With the protagonist having quit the university, the expectation is that he will follow in the footsteps of Huysmans and convert from atheism to Catholicism, but this is not the case. An ideologue who was once an outspoken advocate of French identity quickly converts to Islam and becomes president of the Sorbonne, and encourages the protagonist to return to the university. In the end, the protagonist himself converts to Islam and returns to the university – however, this is written in the conditional mood. On the final page is the single sentence: “Je n’aurais rien à regretter” (I’d have nothing to regret).
Houellebecq wrote and marketed Platform in a way that incited Islamophobia, and Soumission has become a bestseller as a result of being marketed in the same way. However, as the brief outline above shows, the work itself tells in a way that is quite levelheaded a story of how the collapse of the West and the submission to Islam (which, to repeat, is a word that itself means “submission (to God)”) is accepted calmly with a mild nihilism. This gentle tone may perplex readers who began reading Soumission with the expectation that it would be a sensational story. However, the genius of Houellebecq that existed from the beginning behind all the sensation he himself caused probably lies here. There are references to Friedrich Nietzsche in Soumission, and in a sense this work is the literature of “the last man.”
The problem, however, is that in real life it seems that people cannot completely become “last men.” Feelings of depression that are not satisfied by mild nihilism probably find their way to a “just cause” – including that of Islamic fundamentalism, for example. Perhaps the West, too, far from heading towards a calm “submission” or euthanasia, will even rekindle the crusader-like passion that has long been forgotten. On January 7, 2015, when it seems that the course of history may be heading increasingly faster in this direction, Houellebecq’s Soumission rises – not as a sentimental monument, but above all as a cool, dry anti-monument.

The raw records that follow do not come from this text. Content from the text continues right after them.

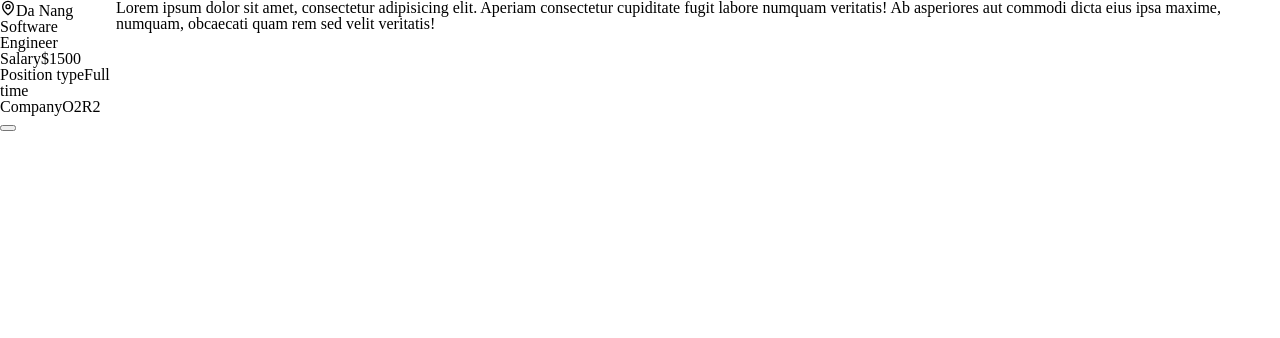
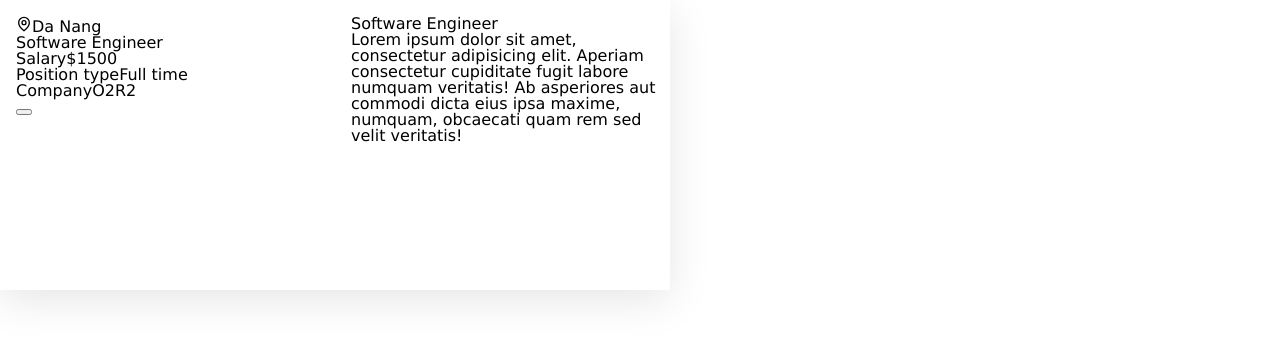
Before and after one commit to nap-vung-project/app-front-end, a React (Create React App) app: page / in a window 1280 px wide. Shown: the top 338 px of the page. Built offline with nearby package versions, Linux system fonts and the light colour scheme; the HTML template or start-up script is replaced by a standard one.

Commit message:
Update Jobpage.

```diff
--- a/src/asset/scss/JobsStyle.scss
+++ b/src/asset/scss/JobsStyle.scss
@@ -1,6 +1,16 @@
 .job-card {
+  font-family: Verdana, sans-serif;
   display: flex;
+  width: 670px;
+  font-size: 16px;
+  box-shadow: rgba(0, 0, 0, 0.1) 0 10px 40px 0;
+  height: 290px;
   &-left {
-
+    width: 20em;
+    padding: 1em 0 1em 1em;
+  }
+  &-right {
+    width: 20em;
+    padding: 1em 0 1em 1em;
   }
 }
--- a/src/components/jobs/JobCard.js
+++ b/src/components/jobs/JobCard.jsx
@@ -28,7 +28,7 @@ export default function JobCard(props) {
                 <button></button>
             </div>
             <div className="job-card-right">
-                <div className="job-card-title-child"></div>
+                <div className="job-card-title-child">Software Engineer</div>
                 <div className="job-card-description">Lorem ipsum dolor sit amet, consectetur adipisicing elit. Aperiam consectetur cupiditate fugit labore numquam veritatis! Ab asperiores aut commodi dicta eius ipsa maxime, numquam, obcaecati quam rem sed velit veritatis!</div>
                 <div className="job-card-description"></div>
                 <div className="job-card-createAt"></div>
```
Also changed, not shown: src/containers/JobCardList.js (deleted), src/containers/JobCardList.jsx (added), src/pages/Jobs.jsx (renamed from src/pages/Jobs.js).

January 17, 2015

(English translation: Pamela Miki Associates)

(Publication: March 9, 2015)